§ TASK DESCRIPTION
Output each entry that follows exactly. Images stay out.

[Edit tracking data]
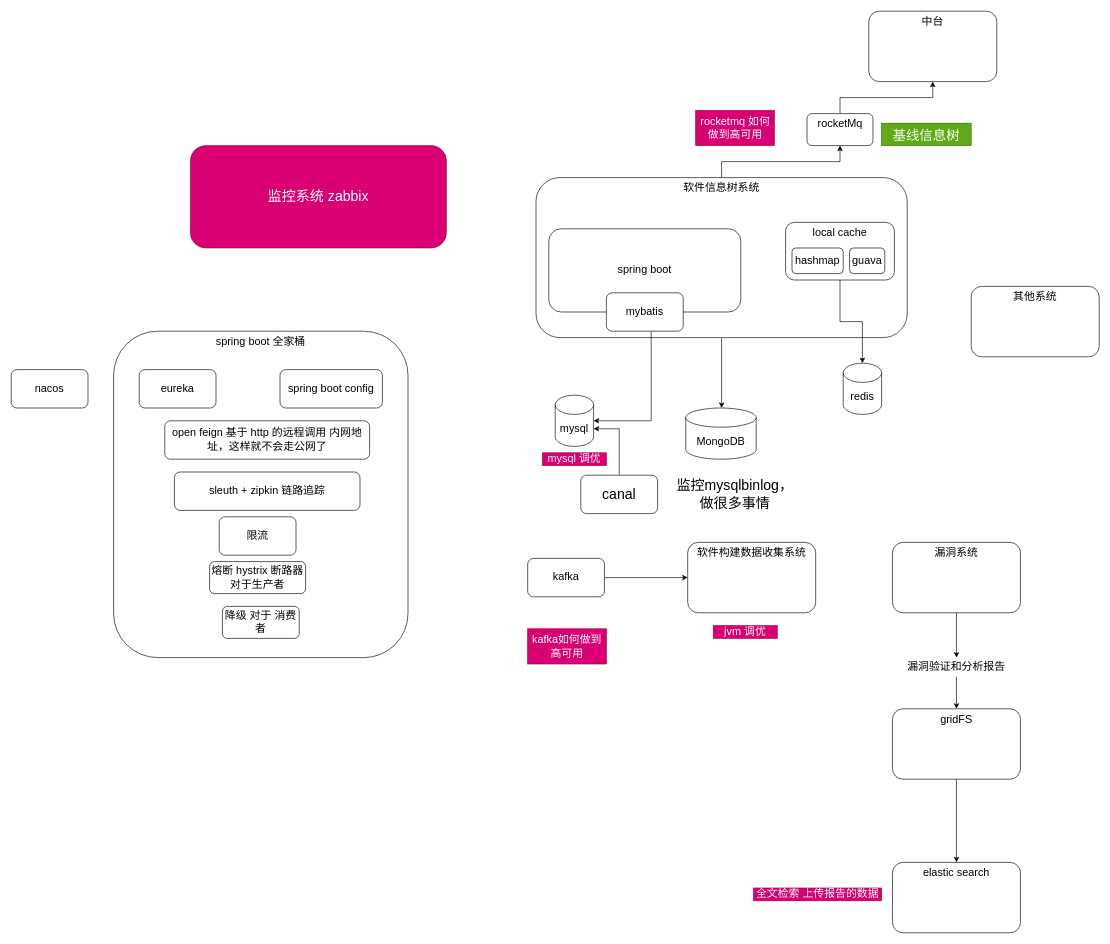
Above: draw notes/projects.drawio in TrumanXia/learn (draw.io), before the change. Source tidied: cells renumbered, new cells numbered last; positions are measured from the earlier drawing's top-left corner, leaving out a move shared by most shapes. Both pictures are drawn from the tidied source at 64%, with x=0, y=0 at pixel (11, 11).
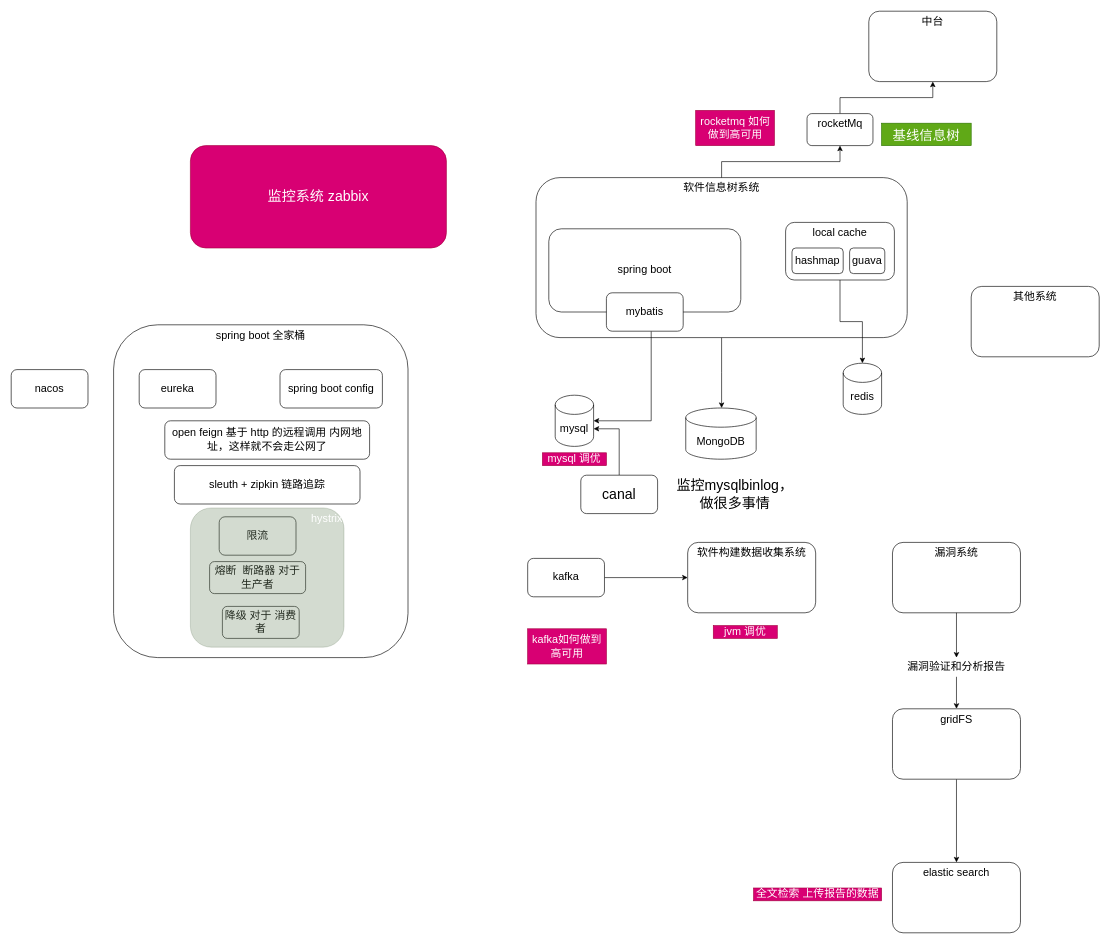
After the change.

Diff of the diagram source:
```diff
@@
     <mxCell id="23" value="spring boot 全家桶" style="rounded=1;whiteSpace=wrap;html=1;fontSize=17;verticalAlign=top;" parent="1" vertex="1">
-      <mxGeometry x="160" y="500" width="460" height="510" as="geometry" />
+      <mxGeometry x="160" y="490" width="460" height="520" as="geometry" />
     </mxCell>
@@
     <mxCell id="28" value="sleuth + zipkin 链路追踪" style="rounded=1;whiteSpace=wrap;html=1;fontSize=17;" parent="1" vertex="1">
-      <mxGeometry x="255" y="720" width="290" height="60" as="geometry" />
+      <mxGeometry x="255" y="710" width="290" height="60" as="geometry" />
     </mxCell>
-    <mxCell id="29" value="熔断 hystrix 断路器 对于生产者" style="rounded=1;whiteSpace=wrap;html=1;fontSize=17;" parent="1" vertex="1">
+    <mxCell id="29" value="熔断&amp;nbsp; 断路器 对于生产者" style="rounded=1;whiteSpace=wrap;html=1;fontSize=17;" parent="1" vertex="1">
       <mxGeometry x="310" y="860" width="150" height="50" as="geometry" />
     </mxCell>
@@
+    <mxCell id="48" value="hystrix" style="rounded=1;whiteSpace=wrap;html=1;fontSize=17;fillColor=#6d8764;strokeColor=#3A5431;fontColor=#ffffff;opacity=30;verticalAlign=top;align=right;" parent="1" vertex="1">
+      <mxGeometry x="280" y="776.2" width="240" height="217.5" as="geometry" />
+    </mxCell>
```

§ ANSWER BELOW
Above: draw notes/projects.drawio in TrumanXia/learn (draw.io), before the change. Source tidied: cells renumbered, new cells numbered last; positions are measured from the earlier drawing's top-left corner, leaving out a move shared by most shapes. Both pictures are drawn from the tidied source at 64%, with x=0, y=0 at pixel (11, 11).
After the change.

Diff of the diagram source:
```diff
@@
     <mxCell id="23" value="spring boot 全家桶" style="rounded=1;whiteSpace=wrap;html=1;fontSize=17;verticalAlign=top;" parent="1" vertex="1">
-      <mxGeometry x="160" y="500" width="460" height="510" as="geometry" />
+      <mxGeometry x="160" y="490" width="460" height="520" as="geometry" />
     </mxCell>
@@
     <mxCell id="28" value="sleuth + zipkin 链路追踪" style="rounded=1;whiteSpace=wrap;html=1;fontSize=17;" parent="1" vertex="1">
-      <mxGeometry x="255" y="720" width="290" height="60" as="geometry" />
+      <mxGeometry x="255" y="710" width="290" height="60" as="geometry" />
     </mxCell>
-    <mxCell id="29" value="熔断 hystrix 断路器 对于生产者" style="rounded=1;whiteSpace=wrap;html=1;fontSize=17;" parent="1" vertex="1">
+    <mxCell id="29" value="熔断&amp;nbsp; 断路器 对于生产者" style="rounded=1;whiteSpace=wrap;html=1;fontSize=17;" parent="1" vertex="1">
       <mxGeometry x="310" y="860" width="150" height="50" as="geometry" />
     </mxCell>
@@
+    <mxCell id="48" value="hystrix" style="rounded=1;whiteSpace=wrap;html=1;fontSize=17;fillColor=#6d8764;strokeColor=#3A5431;fontColor=#ffffff;opacity=30;verticalAlign=top;align=right;" parent="1" vertex="1">
+      <mxGeometry x="280" y="776.2" width="240" height="217.5" as="geometry" />
+    </mxCell>
```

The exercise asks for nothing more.